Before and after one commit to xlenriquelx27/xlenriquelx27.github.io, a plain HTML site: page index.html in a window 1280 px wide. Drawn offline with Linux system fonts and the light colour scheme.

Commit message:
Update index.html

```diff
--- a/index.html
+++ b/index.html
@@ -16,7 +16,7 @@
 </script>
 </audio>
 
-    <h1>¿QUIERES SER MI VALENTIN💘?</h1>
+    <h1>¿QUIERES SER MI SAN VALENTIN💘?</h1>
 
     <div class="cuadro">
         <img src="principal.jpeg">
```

════════════════════

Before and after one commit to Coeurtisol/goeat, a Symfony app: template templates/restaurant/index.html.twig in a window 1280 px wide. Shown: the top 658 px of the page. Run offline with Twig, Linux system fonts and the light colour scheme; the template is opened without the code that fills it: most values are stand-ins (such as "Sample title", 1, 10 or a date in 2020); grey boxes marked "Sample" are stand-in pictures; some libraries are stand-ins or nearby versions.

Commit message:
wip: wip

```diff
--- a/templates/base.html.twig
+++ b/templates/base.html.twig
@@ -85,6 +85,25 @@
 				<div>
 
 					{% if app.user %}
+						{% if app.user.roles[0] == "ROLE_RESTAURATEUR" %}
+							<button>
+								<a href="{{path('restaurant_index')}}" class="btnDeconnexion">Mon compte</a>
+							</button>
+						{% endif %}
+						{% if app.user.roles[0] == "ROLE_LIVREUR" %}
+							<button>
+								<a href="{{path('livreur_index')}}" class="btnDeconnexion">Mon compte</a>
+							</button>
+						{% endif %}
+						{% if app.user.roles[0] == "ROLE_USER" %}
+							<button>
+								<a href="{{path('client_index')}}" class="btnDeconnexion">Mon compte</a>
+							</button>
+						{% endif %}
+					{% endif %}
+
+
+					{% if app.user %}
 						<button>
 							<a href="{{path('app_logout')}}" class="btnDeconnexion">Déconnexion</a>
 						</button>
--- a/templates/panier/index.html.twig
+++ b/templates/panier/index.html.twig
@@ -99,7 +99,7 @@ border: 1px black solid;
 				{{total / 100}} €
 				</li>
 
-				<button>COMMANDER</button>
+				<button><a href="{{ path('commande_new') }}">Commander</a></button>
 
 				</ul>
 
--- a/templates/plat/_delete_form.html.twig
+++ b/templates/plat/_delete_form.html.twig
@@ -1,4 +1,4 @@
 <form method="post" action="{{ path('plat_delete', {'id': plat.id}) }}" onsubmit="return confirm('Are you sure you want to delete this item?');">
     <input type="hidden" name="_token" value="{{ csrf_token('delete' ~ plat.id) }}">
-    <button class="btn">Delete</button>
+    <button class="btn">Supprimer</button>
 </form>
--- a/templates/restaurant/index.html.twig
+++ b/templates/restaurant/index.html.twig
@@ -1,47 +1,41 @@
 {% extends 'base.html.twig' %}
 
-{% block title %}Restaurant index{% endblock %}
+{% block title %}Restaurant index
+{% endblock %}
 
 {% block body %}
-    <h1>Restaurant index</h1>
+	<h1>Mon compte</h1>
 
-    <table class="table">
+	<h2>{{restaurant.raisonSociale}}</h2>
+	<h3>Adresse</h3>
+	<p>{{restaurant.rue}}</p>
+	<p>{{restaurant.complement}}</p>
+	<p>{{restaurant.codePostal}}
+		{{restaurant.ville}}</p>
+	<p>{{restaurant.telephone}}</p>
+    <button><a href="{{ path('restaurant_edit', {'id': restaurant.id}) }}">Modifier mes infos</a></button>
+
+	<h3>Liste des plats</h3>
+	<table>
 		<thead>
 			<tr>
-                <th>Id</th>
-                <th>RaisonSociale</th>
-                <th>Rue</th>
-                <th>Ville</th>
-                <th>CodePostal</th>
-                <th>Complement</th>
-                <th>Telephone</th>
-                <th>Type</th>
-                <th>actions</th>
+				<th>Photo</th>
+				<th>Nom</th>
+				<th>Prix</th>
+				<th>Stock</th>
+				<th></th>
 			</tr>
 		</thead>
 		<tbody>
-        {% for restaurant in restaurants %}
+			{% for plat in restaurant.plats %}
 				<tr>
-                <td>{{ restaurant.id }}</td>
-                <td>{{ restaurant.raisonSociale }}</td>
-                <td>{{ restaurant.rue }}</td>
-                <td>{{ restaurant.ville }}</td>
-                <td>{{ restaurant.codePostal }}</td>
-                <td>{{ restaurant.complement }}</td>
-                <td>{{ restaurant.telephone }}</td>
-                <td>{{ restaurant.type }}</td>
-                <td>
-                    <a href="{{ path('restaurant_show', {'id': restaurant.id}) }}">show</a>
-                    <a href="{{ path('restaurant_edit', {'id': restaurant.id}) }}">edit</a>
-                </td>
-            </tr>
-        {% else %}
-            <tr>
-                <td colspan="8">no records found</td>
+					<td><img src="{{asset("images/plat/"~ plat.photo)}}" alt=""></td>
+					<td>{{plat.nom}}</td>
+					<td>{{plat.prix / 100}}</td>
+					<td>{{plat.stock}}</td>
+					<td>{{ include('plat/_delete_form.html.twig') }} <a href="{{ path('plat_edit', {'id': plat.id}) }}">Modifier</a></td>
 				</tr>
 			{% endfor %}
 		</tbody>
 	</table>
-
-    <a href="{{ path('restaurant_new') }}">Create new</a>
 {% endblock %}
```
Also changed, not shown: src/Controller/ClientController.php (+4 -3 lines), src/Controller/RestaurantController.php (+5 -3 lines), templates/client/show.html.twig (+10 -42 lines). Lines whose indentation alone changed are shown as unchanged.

════════════════════

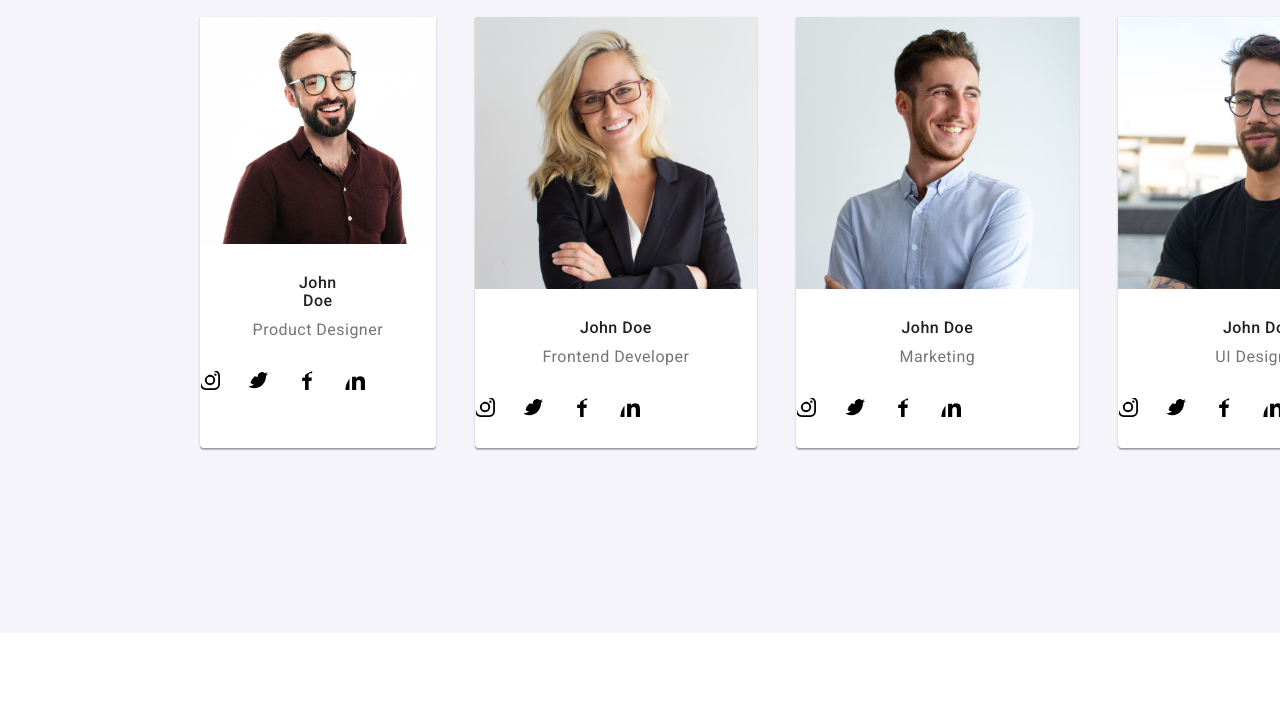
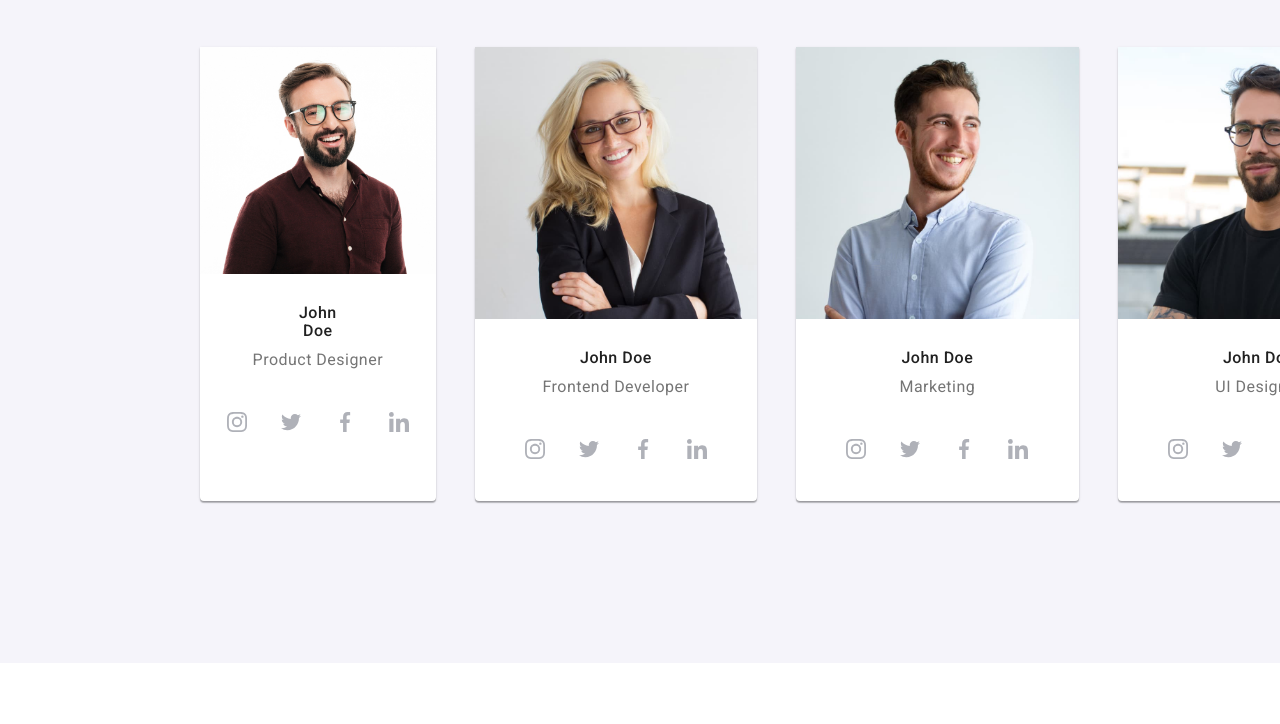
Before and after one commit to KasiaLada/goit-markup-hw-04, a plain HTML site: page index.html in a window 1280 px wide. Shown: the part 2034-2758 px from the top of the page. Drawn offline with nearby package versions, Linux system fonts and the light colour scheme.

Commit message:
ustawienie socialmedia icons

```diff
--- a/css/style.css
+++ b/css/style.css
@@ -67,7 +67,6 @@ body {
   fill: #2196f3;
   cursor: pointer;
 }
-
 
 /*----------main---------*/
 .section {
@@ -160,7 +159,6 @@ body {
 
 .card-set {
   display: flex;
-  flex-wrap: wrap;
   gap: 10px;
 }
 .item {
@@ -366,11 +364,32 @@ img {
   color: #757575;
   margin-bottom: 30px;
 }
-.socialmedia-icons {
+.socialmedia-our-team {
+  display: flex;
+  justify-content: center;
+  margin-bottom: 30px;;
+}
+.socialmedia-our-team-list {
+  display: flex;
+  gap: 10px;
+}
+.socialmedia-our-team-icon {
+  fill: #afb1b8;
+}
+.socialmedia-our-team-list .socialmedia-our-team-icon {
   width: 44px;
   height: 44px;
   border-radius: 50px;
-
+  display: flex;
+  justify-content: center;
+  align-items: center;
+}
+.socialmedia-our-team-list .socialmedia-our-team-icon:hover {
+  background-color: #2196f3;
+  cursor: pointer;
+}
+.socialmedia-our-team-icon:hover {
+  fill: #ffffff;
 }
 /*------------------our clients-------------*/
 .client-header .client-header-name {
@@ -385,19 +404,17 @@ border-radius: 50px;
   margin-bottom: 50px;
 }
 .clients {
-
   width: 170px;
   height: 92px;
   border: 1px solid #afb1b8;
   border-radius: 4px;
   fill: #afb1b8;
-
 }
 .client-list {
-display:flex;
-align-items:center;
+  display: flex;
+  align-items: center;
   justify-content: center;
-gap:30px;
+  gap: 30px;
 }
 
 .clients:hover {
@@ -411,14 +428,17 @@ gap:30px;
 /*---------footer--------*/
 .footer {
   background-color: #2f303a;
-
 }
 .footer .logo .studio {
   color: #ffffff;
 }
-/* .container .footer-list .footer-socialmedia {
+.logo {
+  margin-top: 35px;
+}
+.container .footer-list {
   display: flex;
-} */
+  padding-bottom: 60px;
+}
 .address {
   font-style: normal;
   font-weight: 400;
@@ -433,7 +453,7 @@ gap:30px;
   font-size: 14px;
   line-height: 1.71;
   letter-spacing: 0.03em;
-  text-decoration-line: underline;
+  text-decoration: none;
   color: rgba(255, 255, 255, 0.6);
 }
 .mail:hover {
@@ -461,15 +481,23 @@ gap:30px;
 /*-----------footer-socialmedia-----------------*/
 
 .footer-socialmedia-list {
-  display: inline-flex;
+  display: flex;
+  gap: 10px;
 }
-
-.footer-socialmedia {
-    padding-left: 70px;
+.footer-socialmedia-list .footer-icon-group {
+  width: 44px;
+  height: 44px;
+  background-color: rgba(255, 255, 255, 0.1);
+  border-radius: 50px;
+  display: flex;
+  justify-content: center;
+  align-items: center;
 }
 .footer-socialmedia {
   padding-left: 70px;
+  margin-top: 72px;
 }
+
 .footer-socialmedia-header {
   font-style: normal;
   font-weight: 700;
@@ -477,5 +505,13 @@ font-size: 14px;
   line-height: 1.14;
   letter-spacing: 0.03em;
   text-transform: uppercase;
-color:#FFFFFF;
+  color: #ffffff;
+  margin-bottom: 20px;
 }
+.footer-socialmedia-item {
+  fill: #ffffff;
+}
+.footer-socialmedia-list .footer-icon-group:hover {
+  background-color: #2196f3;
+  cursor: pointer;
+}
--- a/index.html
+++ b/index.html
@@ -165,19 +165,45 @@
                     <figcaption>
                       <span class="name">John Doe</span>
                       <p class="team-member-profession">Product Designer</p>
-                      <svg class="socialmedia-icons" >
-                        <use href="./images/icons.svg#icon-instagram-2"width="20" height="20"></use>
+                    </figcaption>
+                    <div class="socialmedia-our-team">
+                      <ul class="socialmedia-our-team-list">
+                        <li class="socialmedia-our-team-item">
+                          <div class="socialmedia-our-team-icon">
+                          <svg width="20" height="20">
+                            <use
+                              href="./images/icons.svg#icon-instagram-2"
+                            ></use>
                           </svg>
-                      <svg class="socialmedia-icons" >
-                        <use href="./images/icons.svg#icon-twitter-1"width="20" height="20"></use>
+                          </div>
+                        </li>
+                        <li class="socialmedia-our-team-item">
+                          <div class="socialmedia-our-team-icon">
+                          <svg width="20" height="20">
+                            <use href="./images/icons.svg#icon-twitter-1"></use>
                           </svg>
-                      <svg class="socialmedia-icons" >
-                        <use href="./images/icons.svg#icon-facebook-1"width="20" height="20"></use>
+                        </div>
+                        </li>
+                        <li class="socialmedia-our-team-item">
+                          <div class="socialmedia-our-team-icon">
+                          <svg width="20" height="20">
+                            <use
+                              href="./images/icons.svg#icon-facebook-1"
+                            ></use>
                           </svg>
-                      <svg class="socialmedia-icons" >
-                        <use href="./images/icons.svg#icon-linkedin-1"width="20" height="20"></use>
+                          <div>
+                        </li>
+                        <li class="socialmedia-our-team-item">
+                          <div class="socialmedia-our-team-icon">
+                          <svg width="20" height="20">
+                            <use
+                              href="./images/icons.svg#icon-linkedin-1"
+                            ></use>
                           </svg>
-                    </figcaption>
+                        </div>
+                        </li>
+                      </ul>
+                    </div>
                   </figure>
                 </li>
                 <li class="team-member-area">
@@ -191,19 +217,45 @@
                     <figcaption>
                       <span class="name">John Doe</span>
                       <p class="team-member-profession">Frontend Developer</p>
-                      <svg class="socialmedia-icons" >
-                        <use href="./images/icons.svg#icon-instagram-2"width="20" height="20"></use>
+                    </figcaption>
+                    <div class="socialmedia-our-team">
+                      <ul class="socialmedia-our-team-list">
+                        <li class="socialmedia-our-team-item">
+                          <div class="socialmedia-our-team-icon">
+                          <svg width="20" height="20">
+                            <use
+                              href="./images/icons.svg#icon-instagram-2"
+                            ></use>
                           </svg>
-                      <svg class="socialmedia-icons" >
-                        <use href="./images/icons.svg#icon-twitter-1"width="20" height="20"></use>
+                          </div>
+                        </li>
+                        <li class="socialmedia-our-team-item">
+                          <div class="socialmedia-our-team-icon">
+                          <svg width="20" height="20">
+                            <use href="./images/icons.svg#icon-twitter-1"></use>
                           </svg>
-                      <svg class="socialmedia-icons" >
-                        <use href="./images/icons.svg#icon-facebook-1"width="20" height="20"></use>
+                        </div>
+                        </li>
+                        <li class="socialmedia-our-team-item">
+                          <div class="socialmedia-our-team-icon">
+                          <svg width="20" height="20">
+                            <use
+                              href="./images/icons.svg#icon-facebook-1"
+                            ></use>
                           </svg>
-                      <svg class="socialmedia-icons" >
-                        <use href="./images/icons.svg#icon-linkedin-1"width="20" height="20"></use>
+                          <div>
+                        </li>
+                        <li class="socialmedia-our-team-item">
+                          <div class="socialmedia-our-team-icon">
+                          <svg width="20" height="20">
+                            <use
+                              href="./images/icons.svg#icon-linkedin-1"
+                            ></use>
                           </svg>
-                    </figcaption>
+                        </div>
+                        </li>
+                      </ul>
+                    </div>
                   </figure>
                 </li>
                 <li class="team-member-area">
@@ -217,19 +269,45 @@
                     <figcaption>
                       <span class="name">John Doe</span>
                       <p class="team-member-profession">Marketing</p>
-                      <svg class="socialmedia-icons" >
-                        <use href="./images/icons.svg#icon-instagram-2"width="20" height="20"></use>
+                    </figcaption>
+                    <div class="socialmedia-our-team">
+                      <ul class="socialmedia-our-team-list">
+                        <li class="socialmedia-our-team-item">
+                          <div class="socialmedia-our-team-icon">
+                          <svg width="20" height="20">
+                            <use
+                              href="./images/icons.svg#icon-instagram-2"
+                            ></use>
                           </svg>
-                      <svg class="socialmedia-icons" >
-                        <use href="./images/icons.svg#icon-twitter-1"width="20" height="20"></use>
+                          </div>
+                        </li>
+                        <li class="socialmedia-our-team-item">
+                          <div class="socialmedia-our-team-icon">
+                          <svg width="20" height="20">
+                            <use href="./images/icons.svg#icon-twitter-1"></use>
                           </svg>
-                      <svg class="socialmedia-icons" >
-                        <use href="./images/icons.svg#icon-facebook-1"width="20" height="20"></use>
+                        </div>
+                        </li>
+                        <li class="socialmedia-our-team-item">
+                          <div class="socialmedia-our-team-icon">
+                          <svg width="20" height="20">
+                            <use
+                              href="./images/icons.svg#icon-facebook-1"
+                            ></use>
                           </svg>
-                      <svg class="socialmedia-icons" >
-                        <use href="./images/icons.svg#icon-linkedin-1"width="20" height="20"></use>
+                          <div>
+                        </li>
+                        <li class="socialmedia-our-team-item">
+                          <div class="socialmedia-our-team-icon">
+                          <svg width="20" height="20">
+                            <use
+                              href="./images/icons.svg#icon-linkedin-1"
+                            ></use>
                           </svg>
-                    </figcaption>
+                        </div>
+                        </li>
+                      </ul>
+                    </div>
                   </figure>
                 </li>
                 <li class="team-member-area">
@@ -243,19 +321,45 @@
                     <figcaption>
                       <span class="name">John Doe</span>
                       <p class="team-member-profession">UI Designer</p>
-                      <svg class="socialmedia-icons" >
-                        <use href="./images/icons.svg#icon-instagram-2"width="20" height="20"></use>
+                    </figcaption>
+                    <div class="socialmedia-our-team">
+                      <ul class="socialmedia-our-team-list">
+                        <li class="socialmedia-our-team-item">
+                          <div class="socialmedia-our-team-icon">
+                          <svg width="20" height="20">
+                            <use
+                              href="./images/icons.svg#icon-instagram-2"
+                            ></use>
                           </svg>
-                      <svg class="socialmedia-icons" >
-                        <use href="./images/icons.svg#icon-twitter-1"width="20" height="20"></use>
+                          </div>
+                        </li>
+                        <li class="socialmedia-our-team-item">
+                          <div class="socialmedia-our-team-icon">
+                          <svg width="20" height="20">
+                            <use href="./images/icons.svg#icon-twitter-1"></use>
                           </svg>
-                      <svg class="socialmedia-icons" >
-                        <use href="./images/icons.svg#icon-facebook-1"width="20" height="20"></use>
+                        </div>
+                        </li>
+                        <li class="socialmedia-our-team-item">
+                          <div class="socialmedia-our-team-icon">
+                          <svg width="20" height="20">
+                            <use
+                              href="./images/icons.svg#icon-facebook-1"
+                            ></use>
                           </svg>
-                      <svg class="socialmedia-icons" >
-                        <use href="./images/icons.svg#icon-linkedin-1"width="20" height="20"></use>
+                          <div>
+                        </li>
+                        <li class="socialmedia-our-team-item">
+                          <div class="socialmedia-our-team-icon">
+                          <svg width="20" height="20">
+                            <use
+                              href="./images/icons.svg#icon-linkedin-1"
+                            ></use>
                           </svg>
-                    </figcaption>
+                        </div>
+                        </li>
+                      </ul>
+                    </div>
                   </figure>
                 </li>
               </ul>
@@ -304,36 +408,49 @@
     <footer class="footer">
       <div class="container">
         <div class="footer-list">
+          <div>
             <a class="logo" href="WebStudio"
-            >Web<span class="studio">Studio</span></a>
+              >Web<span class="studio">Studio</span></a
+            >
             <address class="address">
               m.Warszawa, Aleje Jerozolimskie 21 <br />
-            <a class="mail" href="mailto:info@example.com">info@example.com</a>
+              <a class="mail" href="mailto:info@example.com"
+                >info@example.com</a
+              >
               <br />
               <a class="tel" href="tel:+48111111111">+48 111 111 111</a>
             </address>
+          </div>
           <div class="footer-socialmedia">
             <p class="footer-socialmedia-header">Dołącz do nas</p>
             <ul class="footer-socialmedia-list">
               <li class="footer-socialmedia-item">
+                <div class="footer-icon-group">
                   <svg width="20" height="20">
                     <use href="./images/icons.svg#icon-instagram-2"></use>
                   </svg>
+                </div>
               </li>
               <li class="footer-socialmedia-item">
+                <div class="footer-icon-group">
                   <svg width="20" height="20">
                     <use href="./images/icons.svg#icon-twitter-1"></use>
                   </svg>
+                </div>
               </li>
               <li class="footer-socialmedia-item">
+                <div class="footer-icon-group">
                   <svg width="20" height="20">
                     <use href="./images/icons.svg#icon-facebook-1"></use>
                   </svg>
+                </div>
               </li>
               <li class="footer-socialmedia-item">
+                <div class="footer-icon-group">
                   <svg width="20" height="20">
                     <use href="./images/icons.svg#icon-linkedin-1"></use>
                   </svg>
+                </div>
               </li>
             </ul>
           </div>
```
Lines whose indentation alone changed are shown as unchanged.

════════════════════

▶ _INSTRUCTIONS FOR THE TASK_
Only the lines of the data holding the string "path" are wanted; copy each of them.

▶ _ANSWER SECTION_
+								<a href="{{path('restaurant_index')}}" class="btnDeconnexion">Mon compte</a>
+								<a href="{{path('livreur_index')}}" class="btnDeconnexion">Mon compte</a>
+								<a href="{{path('client_index')}}" class="btnDeconnexion">Mon compte</a>
 							<a href="{{path('app_logout')}}" class="btnDeconnexion">Déconnexion</a>
+				<button><a href="{{ path('commande_new') }}">Commander</a></button>
 <form method="post" action="{{ path('plat_delete', {'id': plat.id}) }}" onsubmit="return confirm('Are you sure you want to delete this item?');">
+    <button><a href="{{ path('restaurant_edit', {'id': restaurant.id}) }}">Modifier mes infos</a></button>
-                    <a href="{{ path('restaurant_show', {'id': restaurant.id}) }}">show</a>
-                    <a href="{{ path('restaurant_edit', {'id': restaurant.id}) }}">edit</a>
+					<td>{{ include('plat/_delete_form.html.twig') }} <a href="{{ path('plat_edit', {'id': plat.id}) }}">Modifier</a></td>
-    <a href="{{ path('restaurant_new') }}">Create new</a>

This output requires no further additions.